Top of DATA SECTION

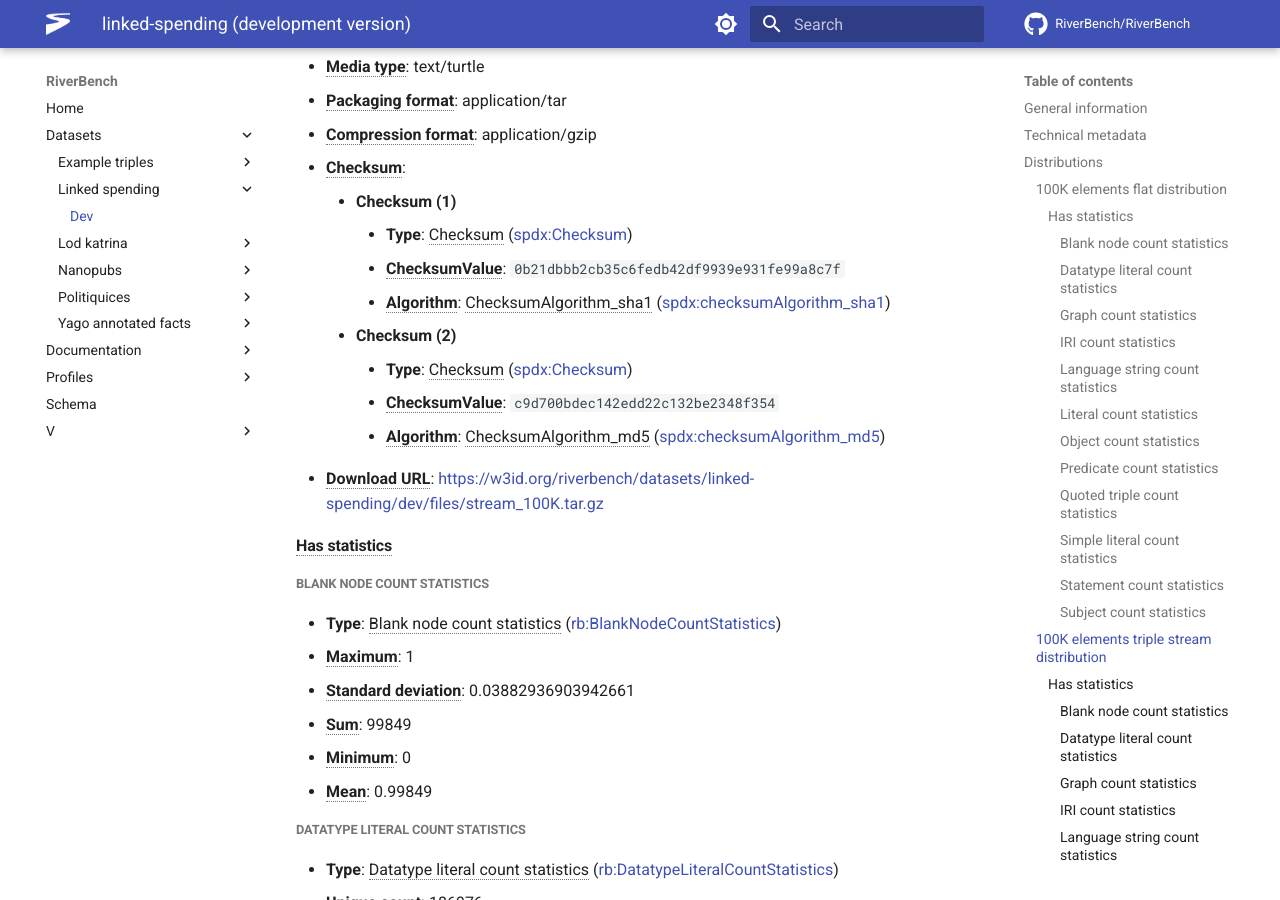
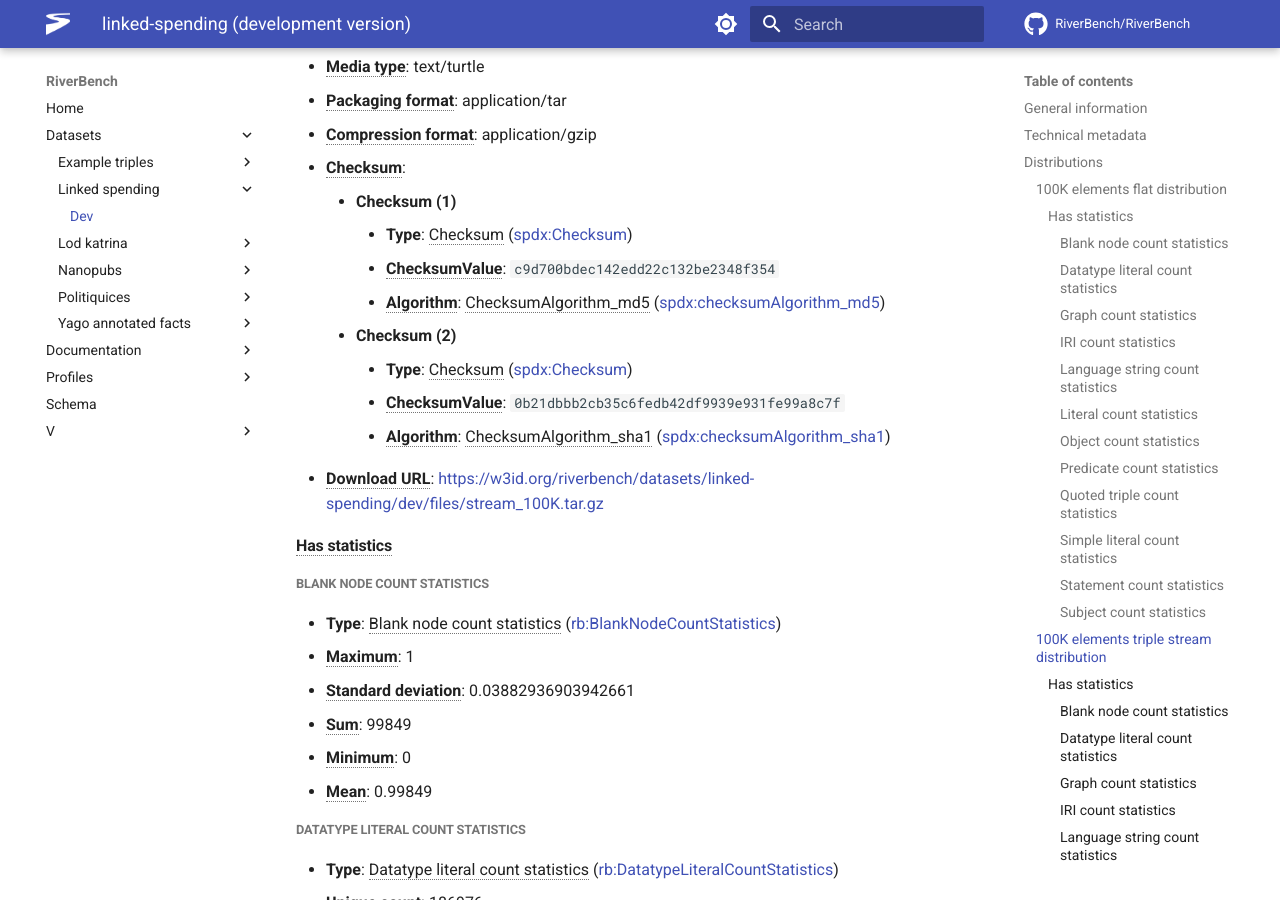
Before and after one commit to RiverBench/riverbench.github.io, an MkDocs documentation site: the page built from docs/datasets/linked-spending/dev/index.md, in a window 1280 px wide and 900 px high, scrolled down 6122 px. Built offline with MkDocs 1.6.1 and Material for MkDocs 9.7.7, drawn with Linux system fonts in a browser that asks for light colours; comment, search, counter and statistics services are not loaded; some of the changed text lies outside the part shown.

```diff
--- a/docs/datasets/linked-spending/dev/index.md
+++ b/docs/datasets/linked-spending/dev/index.md
@@ -205,12 +205,12 @@ This is a subset of the LinkedSpending dataset (LS package 2013-9), which contai
 - **<abbr title="The checksum property provides a mechanism that can be used to verify that the contents of a File or Package have not changed.">Checksum</abbr>**:
     - **Checksum (1)**
         - **Type**: <abbr title="A Checksum is value that allows the contents of a file to be authenticated. Even small changes to the content of the file will change its checksum. This class allows the results of a variety of checksum and cryptographic message digest algorithms to be represented.">Checksum</abbr> ([spdx:Checksum](http://spdx.org/rdf/terms#Checksum))
+        - **<abbr title="The checksumValue property provides a lower case hexidecimal encoded digest value produced using a specific algorithm.">ChecksumValue</abbr>**: `c9d700bdec142edd22c132be2348f354`
+        - **<abbr title="Identifies the algorithm used to produce the subject Checksum. Currently, SHA-1 is the only supported algorithm. It is anticipated that other algorithms will be supported at a later time.">Algorithm</abbr>**: <abbr title="Indicates the algorithm used was MD5">ChecksumAlgorithm_md5</abbr> ([spdx:checksumAlgorithm_md5](http://spdx.org/rdf/terms#checksumAlgorithm_md5))
+    - **Checksum (2)**
+        - **Type**: <abbr title="A Checksum is value that allows the contents of a file to be authenticated. Even small changes to the content of the file will change its checksum. This class allows the results of a variety of checksum and cryptographic message digest algorithms to be represented.">Checksum</abbr> ([spdx:Checksum](http://spdx.org/rdf/terms#Checksum))
         - **<abbr title="The checksumValue property provides a lower case hexidecimal encoded digest value produced using a specific algorithm.">ChecksumValue</abbr>**: `0b21dbbb2cb35c6fedb42df9939e931fe99a8c7f`
         - **<abbr title="Identifies the algorithm used to produce the subject Checksum. Currently, SHA-1 is the only supported algorithm. It is anticipated that other algorithms will be supported at a later time.">Algorithm</abbr>**: <abbr title="Indicates the algorithm used was SHA-1">ChecksumAlgorithm_sha1</abbr> ([spdx:checksumAlgorithm_sha1](http://spdx.org/rdf/terms#checksumAlgorithm_sha1))
-    - **Checksum (2)**
-        - **Type**: <abbr title="A Checksum is value that allows the contents of a file to be authenticated. Even small changes to the content of the file will change its checksum. This class allows the results of a variety of checksum and cryptographic message digest algorithms to be represented.">Checksum</abbr> ([spdx:Checksum](http://spdx.org/rdf/terms#Checksum))
-        - **<abbr title="The checksumValue property provides a lower case hexidecimal encoded digest value produced using a specific algorithm.">ChecksumValue</abbr>**: `c9d700bdec142edd22c132be2348f354`
-        - **<abbr title="Identifies the algorithm used to produce the subject Checksum. Currently, SHA-1 is the only supported algorithm. It is anticipated that other algorithms will be supported at a later time.">Algorithm</abbr>**: <abbr title="Indicates the algorithm used was MD5">ChecksumAlgorithm_md5</abbr> ([spdx:checksumAlgorithm_md5](http://spdx.org/rdf/terms#checksumAlgorithm_md5))
 - **<abbr title="The URL of the downloadable file in a given format. E.g. CSV file or RDF file. The format is indicated by the distribution's dct:format and/or dcat:mediaType.">Download URL</abbr>**: [https://w3id.org/riverbench/datasets/linked-spending/dev/files/stream_100K.tar.gz](https://w3id.org/riverbench/datasets/linked-spending/dev/files/stream_100K.tar.gz)
 
 #### <abbr title="Has a dataset statistics object">Has statistics</abbr>
@@ -482,12 +482,12 @@ This is a subset of the LinkedSpending dataset (LS package 2013-9), which contai
 - **<abbr title="The checksum property provides a mechanism that can be used to verify that the contents of a File or Package have not changed.">Checksum</abbr>**:
     - **Checksum (1)**
         - **Type**: <abbr title="A Checksum is value that allows the contents of a file to be authenticated. Even small changes to the content of the file will change its checksum. This class allows the results of a variety of checksum and cryptographic message digest algorithms to be represented.">Checksum</abbr> ([spdx:Checksum](http://spdx.org/rdf/terms#Checksum))
+        - **<abbr title="The checksumValue property provides a lower case hexidecimal encoded digest value produced using a specific algorithm.">ChecksumValue</abbr>**: `396f219d03ba182efcc2b24bbc8d6d76f23e523c`
+        - **<abbr title="Identifies the algorithm used to produce the subject Checksum. Currently, SHA-1 is the only supported algorithm. It is anticipated that other algorithms will be supported at a later time.">Algorithm</abbr>**: <abbr title="Indicates the algorithm used was SHA-1">ChecksumAlgorithm_sha1</abbr> ([spdx:checksumAlgorithm_sha1](http://spdx.org/rdf/terms#checksumAlgorithm_sha1))
+    - **Checksum (2)**
+        - **Type**: <abbr title="A Checksum is value that allows the contents of a file to be authenticated. Even small changes to the content of the file will change its checksum. This class allows the results of a variety of checksum and cryptographic message digest algorithms to be represented.">Checksum</abbr> ([spdx:Checksum](http://spdx.org/rdf/terms#Checksum))
         - **<abbr title="The checksumValue property provides a lower case hexidecimal encoded digest value produced using a specific algorithm.">ChecksumValue</abbr>**: `0151596886ad6b8dae5446e32f3ebe3d`
         - **<abbr title="Identifies the algorithm used to produce the subject Checksum. Currently, SHA-1 is the only supported algorithm. It is anticipated that other algorithms will be supported at a later time.">Algorithm</abbr>**: <abbr title="Indicates the algorithm used was MD5">ChecksumAlgorithm_md5</abbr> ([spdx:checksumAlgorithm_md5](http://spdx.org/rdf/terms#checksumAlgorithm_md5))
-    - **Checksum (2)**
-        - **Type**: <abbr title="A Checksum is value that allows the contents of a file to be authenticated. Even small changes to the content of the file will change its checksum. This class allows the results of a variety of checksum and cryptographic message digest algorithms to be represented.">Checksum</abbr> ([spdx:Checksum](http://spdx.org/rdf/terms#Checksum))
-        - **<abbr title="The checksumValue property provides a lower case hexidecimal encoded digest value produced using a specific algorithm.">ChecksumValue</abbr>**: `396f219d03ba182efcc2b24bbc8d6d76f23e523c`
-        - **<abbr title="Identifies the algorithm used to produce the subject Checksum. Currently, SHA-1 is the only supported algorithm. It is anticipated that other algorithms will be supported at a later time.">Algorithm</abbr>**: <abbr title="Indicates the algorithm used was SHA-1">ChecksumAlgorithm_sha1</abbr> ([spdx:checksumAlgorithm_sha1](http://spdx.org/rdf/terms#checksumAlgorithm_sha1))
 - **<abbr title="The URL of the downloadable file in a given format. E.g. CSV file or RDF file. The format is indicated by the distribution's dct:format and/or dcat:mediaType.">Download URL</abbr>**: [https://w3id.org/riverbench/datasets/linked-spending/dev/files/stream_10K.tar.gz](https://w3id.org/riverbench/datasets/linked-spending/dev/files/stream_10K.tar.gz)
 
 #### <abbr title="Has a dataset statistics object">Has statistics</abbr>
```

Bottom of DATA SECTION

§ **ACTIVITY**
Give all the entries again exactly, dropping each picture.

§ **YOUR RESPONSE**
Before and after one commit to RiverBench/riverbench.github.io, an MkDocs documentation site: the page built from docs/datasets/linked-spending/dev/index.md, in a window 1280 px wide and 900 px high, scrolled down 6122 px. Built offline with MkDocs 1.6.1 and Material for MkDocs 9.7.7, drawn with Linux system fonts in a browser that asks for light colours; comment, search, counter and statistics services are not loaded; some of the changed text lies outside the part shown.

```diff
--- a/docs/datasets/linked-spending/dev/index.md
+++ b/docs/datasets/linked-spending/dev/index.md
@@ -205,12 +205,12 @@ This is a subset of the LinkedSpending dataset (LS package 2013-9), which contai
 - **<abbr title="The checksum property provides a mechanism that can be used to verify that the contents of a File or Package have not changed.">Checksum</abbr>**:
     - **Checksum (1)**
         - **Type**: <abbr title="A Checksum is value that allows the contents of a file to be authenticated. Even small changes to the content of the file will change its checksum. This class allows the results of a variety of checksum and cryptographic message digest algorithms to be represented.">Checksum</abbr> ([spdx:Checksum](http://spdx.org/rdf/terms#Checksum))
+        - **<abbr title="The checksumValue property provides a lower case hexidecimal encoded digest value produced using a specific algorithm.">ChecksumValue</abbr>**: `c9d700bdec142edd22c132be2348f354`
+        - **<abbr title="Identifies the algorithm used to produce the subject Checksum. Currently, SHA-1 is the only supported algorithm. It is anticipated that other algorithms will be supported at a later time.">Algorithm</abbr>**: <abbr title="Indicates the algorithm used was MD5">ChecksumAlgorithm_md5</abbr> ([spdx:checksumAlgorithm_md5](http://spdx.org/rdf/terms#checksumAlgorithm_md5))
+    - **Checksum (2)**
+        - **Type**: <abbr title="A Checksum is value that allows the contents of a file to be authenticated. Even small changes to the content of the file will change its checksum. This class allows the results of a variety of checksum and cryptographic message digest algorithms to be represented.">Checksum</abbr> ([spdx:Checksum](http://spdx.org/rdf/terms#Checksum))
         - **<abbr title="The checksumValue property provides a lower case hexidecimal encoded digest value produced using a specific algorithm.">ChecksumValue</abbr>**: `0b21dbbb2cb35c6fedb42df9939e931fe99a8c7f`
         - **<abbr title="Identifies the algorithm used to produce the subject Checksum. Currently, SHA-1 is the only supported algorithm. It is anticipated that other algorithms will be supported at a later time.">Algorithm</abbr>**: <abbr title="Indicates the algorithm used was SHA-1">ChecksumAlgorithm_sha1</abbr> ([spdx:checksumAlgorithm_sha1](http://spdx.org/rdf/terms#checksumAlgorithm_sha1))
-    - **Checksum (2)**
-        - **Type**: <abbr title="A Checksum is value that allows the contents of a file to be authenticated. Even small changes to the content of the file will change its checksum. This class allows the results of a variety of checksum and cryptographic message digest algorithms to be represented.">Checksum</abbr> ([spdx:Checksum](http://spdx.org/rdf/terms#Checksum))
-        - **<abbr title="The checksumValue property provides a lower case hexidecimal encoded digest value produced using a specific algorithm.">ChecksumValue</abbr>**: `c9d700bdec142edd22c132be2348f354`
-        - **<abbr title="Identifies the algorithm used to produce the subject Checksum. Currently, SHA-1 is the only supported algorithm. It is anticipated that other algorithms will be supported at a later time.">Algorithm</abbr>**: <abbr title="Indicates the algorithm used was MD5">ChecksumAlgorithm_md5</abbr> ([spdx:checksumAlgorithm_md5](http://spdx.org/rdf/terms#checksumAlgorithm_md5))
 - **<abbr title="The URL of the downloadable file in a given format. E.g. CSV file or RDF file. The format is indicated by the distribution's dct:format and/or dcat:mediaType.">Download URL</abbr>**: [https://w3id.org/riverbench/datasets/linked-spending/dev/files/stream_100K.tar.gz](https://w3id.org/riverbench/datasets/linked-spending/dev/files/stream_100K.tar.gz)
 
 #### <abbr title="Has a dataset statistics object">Has statistics</abbr>
@@ -482,12 +482,12 @@ This is a subset of the LinkedSpending dataset (LS package 2013-9), which contai
 - **<abbr title="The checksum property provides a mechanism that can be used to verify that the contents of a File or Package have not changed.">Checksum</abbr>**:
     - **Checksum (1)**
         - **Type**: <abbr title="A Checksum is value that allows the contents of a file to be authenticated. Even small changes to the content of the file will change its checksum. This class allows the results of a variety of checksum and cryptographic message digest algorithms to be represented.">Checksum</abbr> ([spdx:Checksum](http://spdx.org/rdf/terms#Checksum))
+        - **<abbr title="The checksumValue property provides a lower case hexidecimal encoded digest value produced using a specific algorithm.">ChecksumValue</abbr>**: `396f219d03ba182efcc2b24bbc8d6d76f23e523c`
+        - **<abbr title="Identifies the algorithm used to produce the subject Checksum. Currently, SHA-1 is the only supported algorithm. It is anticipated that other algorithms will be supported at a later time.">Algorithm</abbr>**: <abbr title="Indicates the algorithm used was SHA-1">ChecksumAlgorithm_sha1</abbr> ([spdx:checksumAlgorithm_sha1](http://spdx.org/rdf/terms#checksumAlgorithm_sha1))
+    - **Checksum (2)**
+        - **Type**: <abbr title="A Checksum is value that allows the contents of a file to be authenticated. Even small changes to the content of the file will change its checksum. This class allows the results of a variety of checksum and cryptographic message digest algorithms to be represented.">Checksum</abbr> ([spdx:Checksum](http://spdx.org/rdf/terms#Checksum))
         - **<abbr title="The checksumValue property provides a lower case hexidecimal encoded digest value produced using a specific algorithm.">ChecksumValue</abbr>**: `0151596886ad6b8dae5446e32f3ebe3d`
         - **<abbr title="Identifies the algorithm used to produce the subject Checksum. Currently, SHA-1 is the only supported algorithm. It is anticipated that other algorithms will be supported at a later time.">Algorithm</abbr>**: <abbr title="Indicates the algorithm used was MD5">ChecksumAlgorithm_md5</abbr> ([spdx:checksumAlgorithm_md5](http://spdx.org/rdf/terms#checksumAlgorithm_md5))
-    - **Checksum (2)**
-        - **Type**: <abbr title="A Checksum is value that allows the contents of a file to be authenticated. Even small changes to the content of the file will change its checksum. This class allows the results of a variety of checksum and cryptographic message digest algorithms to be represented.">Checksum</abbr> ([spdx:Checksum](http://spdx.org/rdf/terms#Checksum))
-        - **<abbr title="The checksumValue property provides a lower case hexidecimal encoded digest value produced using a specific algorithm.">ChecksumValue</abbr>**: `396f219d03ba182efcc2b24bbc8d6d76f23e523c`
-        - **<abbr title="Identifies the algorithm used to produce the subject Checksum. Currently, SHA-1 is the only supported algorithm. It is anticipated that other algorithms will be supported at a later time.">Algorithm</abbr>**: <abbr title="Indicates the algorithm used was SHA-1">ChecksumAlgorithm_sha1</abbr> ([spdx:checksumAlgorithm_sha1](http://spdx.org/rdf/terms#checksumAlgorithm_sha1))
 - **<abbr title="The URL of the downloadable file in a given format. E.g. CSV file or RDF file. The format is indicated by the distribution's dct:format and/or dcat:mediaType.">Download URL</abbr>**: [https://w3id.org/riverbench/datasets/linked-spending/dev/files/stream_10K.tar.gz](https://w3id.org/riverbench/datasets/linked-spending/dev/files/stream_10K.tar.gz)
 
 #### <abbr title="Has a dataset statistics object">Has statistics</abbr>
```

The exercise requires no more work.